Music that glorifies misogyny or violence is bound to introduce a litany of new terms and words to a teen’s vocabulary. While in some ways this is harmless, words can and do hurt. Verbal abuse depends on carefully crafted words to hurt and control. If a teen is susceptible to becoming an abuser, in extreme cases music might give them some tools to do so—but the music itself isn’t what feeds the potential of an abuser. Regardless of music, they would find themselves on such a path.
More commonly, teens might find themselves in trouble for repeating hurtful lyrics. Whether they’re caught repeating lyrics in a hallway or etching them into a desk or their notebook, this is common behavior. It can be upsetting to parents at the time, but it’s often the extent of how music will influence them negatively at this point.
The Flip Side
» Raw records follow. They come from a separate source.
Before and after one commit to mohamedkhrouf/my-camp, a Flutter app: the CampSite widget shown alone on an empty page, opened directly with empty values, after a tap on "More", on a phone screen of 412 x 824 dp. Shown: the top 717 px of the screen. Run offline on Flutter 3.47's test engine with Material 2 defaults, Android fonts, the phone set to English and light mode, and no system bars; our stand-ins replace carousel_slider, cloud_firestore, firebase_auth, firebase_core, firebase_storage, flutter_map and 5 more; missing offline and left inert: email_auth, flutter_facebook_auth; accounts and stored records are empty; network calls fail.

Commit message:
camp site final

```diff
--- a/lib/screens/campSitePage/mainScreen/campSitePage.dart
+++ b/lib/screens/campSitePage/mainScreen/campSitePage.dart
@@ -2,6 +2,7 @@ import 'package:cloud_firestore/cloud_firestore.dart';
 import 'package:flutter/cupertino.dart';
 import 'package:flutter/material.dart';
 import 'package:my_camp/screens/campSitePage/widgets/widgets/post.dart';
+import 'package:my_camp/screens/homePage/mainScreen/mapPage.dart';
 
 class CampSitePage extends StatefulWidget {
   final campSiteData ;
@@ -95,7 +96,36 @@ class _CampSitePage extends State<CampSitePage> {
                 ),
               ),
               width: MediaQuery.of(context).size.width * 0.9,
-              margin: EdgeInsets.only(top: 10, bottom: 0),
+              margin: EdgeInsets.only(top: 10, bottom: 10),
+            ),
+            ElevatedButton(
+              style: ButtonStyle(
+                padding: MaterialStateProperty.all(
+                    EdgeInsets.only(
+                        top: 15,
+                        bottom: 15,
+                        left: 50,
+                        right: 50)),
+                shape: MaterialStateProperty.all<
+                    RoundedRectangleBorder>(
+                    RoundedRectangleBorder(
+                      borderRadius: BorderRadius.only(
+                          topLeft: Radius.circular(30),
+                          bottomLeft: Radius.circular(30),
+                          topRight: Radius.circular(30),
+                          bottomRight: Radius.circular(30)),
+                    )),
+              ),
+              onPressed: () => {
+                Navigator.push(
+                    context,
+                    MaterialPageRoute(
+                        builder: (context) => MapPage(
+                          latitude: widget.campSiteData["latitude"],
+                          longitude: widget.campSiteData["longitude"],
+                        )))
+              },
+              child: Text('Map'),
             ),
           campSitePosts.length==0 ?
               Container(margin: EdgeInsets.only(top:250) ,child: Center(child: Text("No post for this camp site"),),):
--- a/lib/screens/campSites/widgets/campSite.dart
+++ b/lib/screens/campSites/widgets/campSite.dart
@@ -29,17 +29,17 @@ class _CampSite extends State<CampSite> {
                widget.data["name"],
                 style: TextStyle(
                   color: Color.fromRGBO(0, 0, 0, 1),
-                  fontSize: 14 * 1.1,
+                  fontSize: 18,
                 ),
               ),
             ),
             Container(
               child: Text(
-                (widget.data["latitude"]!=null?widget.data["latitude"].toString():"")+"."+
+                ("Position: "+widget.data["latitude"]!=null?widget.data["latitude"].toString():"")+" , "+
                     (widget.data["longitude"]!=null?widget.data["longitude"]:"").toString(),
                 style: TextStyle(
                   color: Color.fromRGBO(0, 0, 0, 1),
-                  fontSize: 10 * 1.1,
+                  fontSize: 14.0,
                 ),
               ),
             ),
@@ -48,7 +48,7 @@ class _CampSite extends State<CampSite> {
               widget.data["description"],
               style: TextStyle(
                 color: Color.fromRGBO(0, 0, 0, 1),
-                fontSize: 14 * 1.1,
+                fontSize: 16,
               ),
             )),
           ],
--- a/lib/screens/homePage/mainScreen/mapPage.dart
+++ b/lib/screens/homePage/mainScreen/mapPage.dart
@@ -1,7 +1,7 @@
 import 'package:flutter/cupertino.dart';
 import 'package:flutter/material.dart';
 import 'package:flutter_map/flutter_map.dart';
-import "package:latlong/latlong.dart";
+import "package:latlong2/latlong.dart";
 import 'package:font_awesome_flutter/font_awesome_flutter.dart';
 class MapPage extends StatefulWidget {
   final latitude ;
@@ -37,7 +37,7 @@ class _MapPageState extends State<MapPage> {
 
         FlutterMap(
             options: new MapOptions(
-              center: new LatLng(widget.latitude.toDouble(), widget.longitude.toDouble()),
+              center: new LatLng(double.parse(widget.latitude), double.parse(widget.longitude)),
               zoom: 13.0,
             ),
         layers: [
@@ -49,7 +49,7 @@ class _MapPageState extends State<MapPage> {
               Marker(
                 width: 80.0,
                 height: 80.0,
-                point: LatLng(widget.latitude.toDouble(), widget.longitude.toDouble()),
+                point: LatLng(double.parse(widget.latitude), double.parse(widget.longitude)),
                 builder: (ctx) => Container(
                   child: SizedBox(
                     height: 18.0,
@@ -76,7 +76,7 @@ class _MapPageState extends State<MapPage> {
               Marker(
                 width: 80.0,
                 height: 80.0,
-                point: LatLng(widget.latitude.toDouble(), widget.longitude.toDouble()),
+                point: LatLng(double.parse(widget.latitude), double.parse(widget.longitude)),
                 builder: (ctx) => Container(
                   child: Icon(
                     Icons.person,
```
Many parents worry about the dangers of explicit music and lyrics, but don’t overlook the healing powers. For many people, not just teens, music is a means of escape. It puts into words some feelings that can be overwhelming and music can even be an outlet. Music is a form of expression and might attract your teen towards adopting a musical instrument or writing their own lyrics. The poetry of music from greats, such as Leonard Cohen or Bob Dylan, might be a gateway into a love of literature.
Music is, and always has been, an outlet. It’s nothing new under the sun, and teens aren’t going to completely change their personality based on the love of a new genre or artist. Rather, music can help them learn and explore who they already are—or who they are becoming. They will be drawn towards songs and artists that are reflective of what they’ve uncovered within themselves.
Studies have shown that the music we listen to between the ages of 14 and 24 is “magical.” It sets the stage for the music we’ll love and return to our entire lives. It’s not a coincidence that many people still adore the same type of music, and maybe even the same artists and songs, which they did in high school and college. The parts of our brains that are developing during that time frame get a little stuck in sentimentality, so take note of what your child listens to in high school but try not to worry about any lasting negative damage.